**Data under study**
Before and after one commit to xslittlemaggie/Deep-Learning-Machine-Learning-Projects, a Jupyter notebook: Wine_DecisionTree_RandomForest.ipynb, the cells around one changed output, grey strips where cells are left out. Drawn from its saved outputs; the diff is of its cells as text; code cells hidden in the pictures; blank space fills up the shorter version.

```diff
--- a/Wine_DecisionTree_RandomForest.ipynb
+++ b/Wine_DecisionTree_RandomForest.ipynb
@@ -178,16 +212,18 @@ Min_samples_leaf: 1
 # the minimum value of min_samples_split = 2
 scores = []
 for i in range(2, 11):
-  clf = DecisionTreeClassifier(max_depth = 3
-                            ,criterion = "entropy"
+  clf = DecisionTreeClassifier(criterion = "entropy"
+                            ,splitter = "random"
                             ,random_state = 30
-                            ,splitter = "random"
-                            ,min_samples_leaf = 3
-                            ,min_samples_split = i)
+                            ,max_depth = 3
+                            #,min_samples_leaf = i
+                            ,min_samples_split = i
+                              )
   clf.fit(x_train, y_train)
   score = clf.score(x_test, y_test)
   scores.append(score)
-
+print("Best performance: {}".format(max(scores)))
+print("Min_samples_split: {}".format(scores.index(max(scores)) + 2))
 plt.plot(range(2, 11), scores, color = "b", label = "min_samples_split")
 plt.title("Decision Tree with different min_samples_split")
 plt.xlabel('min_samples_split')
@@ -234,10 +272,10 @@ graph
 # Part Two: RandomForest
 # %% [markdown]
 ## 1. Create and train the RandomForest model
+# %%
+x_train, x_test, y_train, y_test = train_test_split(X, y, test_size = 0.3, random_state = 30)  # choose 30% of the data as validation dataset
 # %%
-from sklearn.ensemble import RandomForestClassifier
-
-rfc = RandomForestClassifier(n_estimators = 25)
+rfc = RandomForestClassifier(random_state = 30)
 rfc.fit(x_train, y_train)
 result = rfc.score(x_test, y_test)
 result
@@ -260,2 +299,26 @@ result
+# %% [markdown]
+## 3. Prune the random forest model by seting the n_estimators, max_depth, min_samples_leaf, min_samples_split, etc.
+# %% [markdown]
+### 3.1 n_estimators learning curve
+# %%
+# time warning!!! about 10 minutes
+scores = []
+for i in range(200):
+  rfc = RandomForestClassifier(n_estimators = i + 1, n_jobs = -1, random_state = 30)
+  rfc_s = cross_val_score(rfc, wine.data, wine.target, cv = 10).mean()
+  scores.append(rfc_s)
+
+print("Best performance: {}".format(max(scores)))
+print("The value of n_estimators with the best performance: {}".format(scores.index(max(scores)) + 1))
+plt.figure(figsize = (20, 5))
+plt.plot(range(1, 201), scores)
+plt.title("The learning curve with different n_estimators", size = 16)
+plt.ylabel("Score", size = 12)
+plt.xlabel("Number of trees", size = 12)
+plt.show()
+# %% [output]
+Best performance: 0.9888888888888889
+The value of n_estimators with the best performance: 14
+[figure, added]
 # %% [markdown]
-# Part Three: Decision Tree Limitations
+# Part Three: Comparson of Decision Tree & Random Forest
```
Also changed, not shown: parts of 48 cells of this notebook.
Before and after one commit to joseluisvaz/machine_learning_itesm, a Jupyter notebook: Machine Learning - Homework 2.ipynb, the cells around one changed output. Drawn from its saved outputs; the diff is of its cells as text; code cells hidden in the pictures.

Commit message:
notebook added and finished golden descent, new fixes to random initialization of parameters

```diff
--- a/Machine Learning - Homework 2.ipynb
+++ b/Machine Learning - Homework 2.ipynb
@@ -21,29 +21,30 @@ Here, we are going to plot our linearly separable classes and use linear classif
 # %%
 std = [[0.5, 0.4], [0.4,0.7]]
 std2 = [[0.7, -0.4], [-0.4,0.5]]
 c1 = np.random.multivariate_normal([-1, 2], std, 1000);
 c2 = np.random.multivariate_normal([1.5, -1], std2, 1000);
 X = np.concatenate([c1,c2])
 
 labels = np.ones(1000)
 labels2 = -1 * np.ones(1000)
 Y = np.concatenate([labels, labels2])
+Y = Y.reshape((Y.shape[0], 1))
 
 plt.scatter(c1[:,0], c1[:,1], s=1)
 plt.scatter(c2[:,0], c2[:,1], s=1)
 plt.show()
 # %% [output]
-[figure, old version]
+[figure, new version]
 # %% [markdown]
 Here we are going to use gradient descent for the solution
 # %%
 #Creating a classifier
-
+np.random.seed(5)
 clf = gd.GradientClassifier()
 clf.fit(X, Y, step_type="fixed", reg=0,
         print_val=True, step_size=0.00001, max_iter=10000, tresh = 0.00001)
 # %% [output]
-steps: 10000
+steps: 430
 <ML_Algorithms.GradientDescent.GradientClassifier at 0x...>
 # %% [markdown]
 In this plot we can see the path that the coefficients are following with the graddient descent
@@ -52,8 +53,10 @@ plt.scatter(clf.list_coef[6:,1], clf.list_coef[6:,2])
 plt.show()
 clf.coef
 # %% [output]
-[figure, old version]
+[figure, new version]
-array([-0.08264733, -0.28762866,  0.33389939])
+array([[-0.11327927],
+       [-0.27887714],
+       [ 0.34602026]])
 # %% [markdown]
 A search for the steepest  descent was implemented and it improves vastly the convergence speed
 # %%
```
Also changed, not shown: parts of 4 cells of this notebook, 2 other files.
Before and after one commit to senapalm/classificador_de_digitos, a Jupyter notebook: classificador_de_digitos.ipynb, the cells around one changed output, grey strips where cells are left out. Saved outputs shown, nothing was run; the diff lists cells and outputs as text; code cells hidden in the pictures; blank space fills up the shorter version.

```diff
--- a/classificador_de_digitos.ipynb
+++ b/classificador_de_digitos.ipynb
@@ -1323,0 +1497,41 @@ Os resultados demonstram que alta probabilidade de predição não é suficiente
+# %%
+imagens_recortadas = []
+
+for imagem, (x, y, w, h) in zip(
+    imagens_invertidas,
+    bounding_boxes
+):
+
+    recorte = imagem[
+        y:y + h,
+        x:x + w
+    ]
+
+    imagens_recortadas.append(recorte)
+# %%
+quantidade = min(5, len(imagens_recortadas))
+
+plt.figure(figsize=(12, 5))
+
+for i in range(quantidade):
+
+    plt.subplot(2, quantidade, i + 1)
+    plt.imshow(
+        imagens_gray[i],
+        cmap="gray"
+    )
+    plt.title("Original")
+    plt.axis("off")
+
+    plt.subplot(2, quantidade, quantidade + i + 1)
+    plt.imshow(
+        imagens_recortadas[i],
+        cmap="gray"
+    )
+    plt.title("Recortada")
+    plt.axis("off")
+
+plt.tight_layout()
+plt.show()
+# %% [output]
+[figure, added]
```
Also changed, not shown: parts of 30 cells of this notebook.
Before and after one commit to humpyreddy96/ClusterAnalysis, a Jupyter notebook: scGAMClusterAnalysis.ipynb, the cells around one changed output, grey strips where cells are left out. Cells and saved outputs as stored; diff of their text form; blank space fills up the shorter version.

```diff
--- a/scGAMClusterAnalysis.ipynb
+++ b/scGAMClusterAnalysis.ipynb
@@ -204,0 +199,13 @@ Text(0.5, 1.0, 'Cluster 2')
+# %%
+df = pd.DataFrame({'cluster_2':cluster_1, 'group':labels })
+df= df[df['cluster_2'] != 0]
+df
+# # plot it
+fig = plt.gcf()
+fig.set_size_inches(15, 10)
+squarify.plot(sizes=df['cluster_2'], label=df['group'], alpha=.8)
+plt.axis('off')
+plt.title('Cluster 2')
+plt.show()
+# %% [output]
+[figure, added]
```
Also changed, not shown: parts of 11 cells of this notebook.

**What the task requires**
Everything in the data above should be output exactly as it stands.

**Output**
Before and after one commit to xslittlemaggie/Deep-Learning-Machine-Learning-Projects, a Jupyter notebook: Wine_DecisionTree_RandomForest.ipynb, the cells around one changed output, grey strips where cells are left out. Drawn from its saved outputs; the diff is of its cells as text; code cells hidden in the pictures; blank space fills up the shorter version.

```diff
--- a/Wine_DecisionTree_RandomForest.ipynb
+++ b/Wine_DecisionTree_RandomForest.ipynb
@@ -178,16 +212,18 @@ Min_samples_leaf: 1
 # the minimum value of min_samples_split = 2
 scores = []
 for i in range(2, 11):
-  clf = DecisionTreeClassifier(max_depth = 3
-                            ,criterion = "entropy"
+  clf = DecisionTreeClassifier(criterion = "entropy"
+                            ,splitter = "random"
                             ,random_state = 30
-                            ,splitter = "random"
-                            ,min_samples_leaf = 3
-                            ,min_samples_split = i)
+                            ,max_depth = 3
+                            #,min_samples_leaf = i
+                            ,min_samples_split = i
+                              )
   clf.fit(x_train, y_train)
   score = clf.score(x_test, y_test)
   scores.append(score)
-
+print("Best performance: {}".format(max(scores)))
+print("Min_samples_split: {}".format(scores.index(max(scores)) + 2))
 plt.plot(range(2, 11), scores, color = "b", label = "min_samples_split")
 plt.title("Decision Tree with different min_samples_split")
 plt.xlabel('min_samples_split')
@@ -234,10 +272,10 @@ graph
 # Part Two: RandomForest
 # %% [markdown]
 ## 1. Create and train the RandomForest model
+# %%
+x_train, x_test, y_train, y_test = train_test_split(X, y, test_size = 0.3, random_state = 30)  # choose 30% of the data as validation dataset
 # %%
-from sklearn.ensemble import RandomForestClassifier
-
-rfc = RandomForestClassifier(n_estimators = 25)
+rfc = RandomForestClassifier(random_state = 30)
 rfc.fit(x_train, y_train)
 result = rfc.score(x_test, y_test)
 result
@@ -260,2 +299,26 @@ result
+# %% [markdown]
+## 3. Prune the random forest model by seting the n_estimators, max_depth, min_samples_leaf, min_samples_split, etc.
+# %% [markdown]
+### 3.1 n_estimators learning curve
+# %%
+# time warning!!! about 10 minutes
+scores = []
+for i in range(200):
+  rfc = RandomForestClassifier(n_estimators = i + 1, n_jobs = -1, random_state = 30)
+  rfc_s = cross_val_score(rfc, wine.data, wine.target, cv = 10).mean()
+  scores.append(rfc_s)
+
+print("Best performance: {}".format(max(scores)))
+print("The value of n_estimators with the best performance: {}".format(scores.index(max(scores)) + 1))
+plt.figure(figsize = (20, 5))
+plt.plot(range(1, 201), scores)
+plt.title("The learning curve with different n_estimators", size = 16)
+plt.ylabel("Score", size = 12)
+plt.xlabel("Number of trees", size = 12)
+plt.show()
+# %% [output]
+Best performance: 0.9888888888888889
+The value of n_estimators with the best performance: 14
+[figure, added]
 # %% [markdown]
-# Part Three: Decision Tree Limitations
+# Part Three: Comparson of Decision Tree & Random Forest
```
Also changed, not shown: parts of 48 cells of this notebook.
Before and after one commit to joseluisvaz/machine_learning_itesm, a Jupyter notebook: Machine Learning - Homework 2.ipynb, the cells around one changed output. Drawn from its saved outputs; the diff is of its cells as text; code cells hidden in the pictures.

Commit message:
notebook added and finished golden descent, new fixes to random initialization of parameters

```diff
--- a/Machine Learning - Homework 2.ipynb
+++ b/Machine Learning - Homework 2.ipynb
@@ -21,29 +21,30 @@ Here, we are going to plot our linearly separable classes and use linear classif
 # %%
 std = [[0.5, 0.4], [0.4,0.7]]
 std2 = [[0.7, -0.4], [-0.4,0.5]]
 c1 = np.random.multivariate_normal([-1, 2], std, 1000);
 c2 = np.random.multivariate_normal([1.5, -1], std2, 1000);
 X = np.concatenate([c1,c2])
 
 labels = np.ones(1000)
 labels2 = -1 * np.ones(1000)
 Y = np.concatenate([labels, labels2])
+Y = Y.reshape((Y.shape[0], 1))
 
 plt.scatter(c1[:,0], c1[:,1], s=1)
 plt.scatter(c2[:,0], c2[:,1], s=1)
 plt.show()
 # %% [output]
-[figure, old version]
+[figure, new version]
 # %% [markdown]
 Here we are going to use gradient descent for the solution
 # %%
 #Creating a classifier
-
+np.random.seed(5)
 clf = gd.GradientClassifier()
 clf.fit(X, Y, step_type="fixed", reg=0,
         print_val=True, step_size=0.00001, max_iter=10000, tresh = 0.00001)
 # %% [output]
-steps: 10000
+steps: 430
 <ML_Algorithms.GradientDescent.GradientClassifier at 0x...>
 # %% [markdown]
 In this plot we can see the path that the coefficients are following with the graddient descent
@@ -52,8 +53,10 @@ plt.scatter(clf.list_coef[6:,1], clf.list_coef[6:,2])
 plt.show()
 clf.coef
 # %% [output]
-[figure, old version]
+[figure, new version]
-array([-0.08264733, -0.28762866,  0.33389939])
+array([[-0.11327927],
+       [-0.27887714],
+       [ 0.34602026]])
 # %% [markdown]
 A search for the steepest  descent was implemented and it improves vastly the convergence speed
 # %%
```
Also changed, not shown: parts of 4 cells of this notebook, 2 other files.
Before and after one commit to senapalm/classificador_de_digitos, a Jupyter notebook: classificador_de_digitos.ipynb, the cells around one changed output, grey strips where cells are left out. Saved outputs shown, nothing was run; the diff lists cells and outputs as text; code cells hidden in the pictures; blank space fills up the shorter version.

```diff
--- a/classificador_de_digitos.ipynb
+++ b/classificador_de_digitos.ipynb
@@ -1323,0 +1497,41 @@ Os resultados demonstram que alta probabilidade de predição não é suficiente
+# %%
+imagens_recortadas = []
+
+for imagem, (x, y, w, h) in zip(
+    imagens_invertidas,
+    bounding_boxes
+):
+
+    recorte = imagem[
+        y:y + h,
+        x:x + w
+    ]
+
+    imagens_recortadas.append(recorte)
+# %%
+quantidade = min(5, len(imagens_recortadas))
+
+plt.figure(figsize=(12, 5))
+
+for i in range(quantidade):
+
+    plt.subplot(2, quantidade, i + 1)
+    plt.imshow(
+        imagens_gray[i],
+        cmap="gray"
+    )
+    plt.title("Original")
+    plt.axis("off")
+
+    plt.subplot(2, quantidade, quantidade + i + 1)
+    plt.imshow(
+        imagens_recortadas[i],
+        cmap="gray"
+    )
+    plt.title("Recortada")
+    plt.axis("off")
+
+plt.tight_layout()
+plt.show()
+# %% [output]
+[figure, added]
```
Also changed, not shown: parts of 30 cells of this notebook.
Before and after one commit to humpyreddy96/ClusterAnalysis, a Jupyter notebook: scGAMClusterAnalysis.ipynb, the cells around one changed output, grey strips where cells are left out. Cells and saved outputs as stored; diff of their text form; blank space fills up the shorter version.

```diff
--- a/scGAMClusterAnalysis.ipynb
+++ b/scGAMClusterAnalysis.ipynb
@@ -204,0 +199,13 @@ Text(0.5, 1.0, 'Cluster 2')
+# %%
+df = pd.DataFrame({'cluster_2':cluster_1, 'group':labels })
+df= df[df['cluster_2'] != 0]
+df
+# # plot it
+fig = plt.gcf()
+fig.set_size_inches(15, 10)
+squarify.plot(sizes=df['cluster_2'], label=df['group'], alpha=.8)
+plt.axis('off')
+plt.title('Cluster 2')
+plt.show()
+# %% [output]
+[figure, added]
```
Also changed, not shown: parts of 11 cells of this notebook.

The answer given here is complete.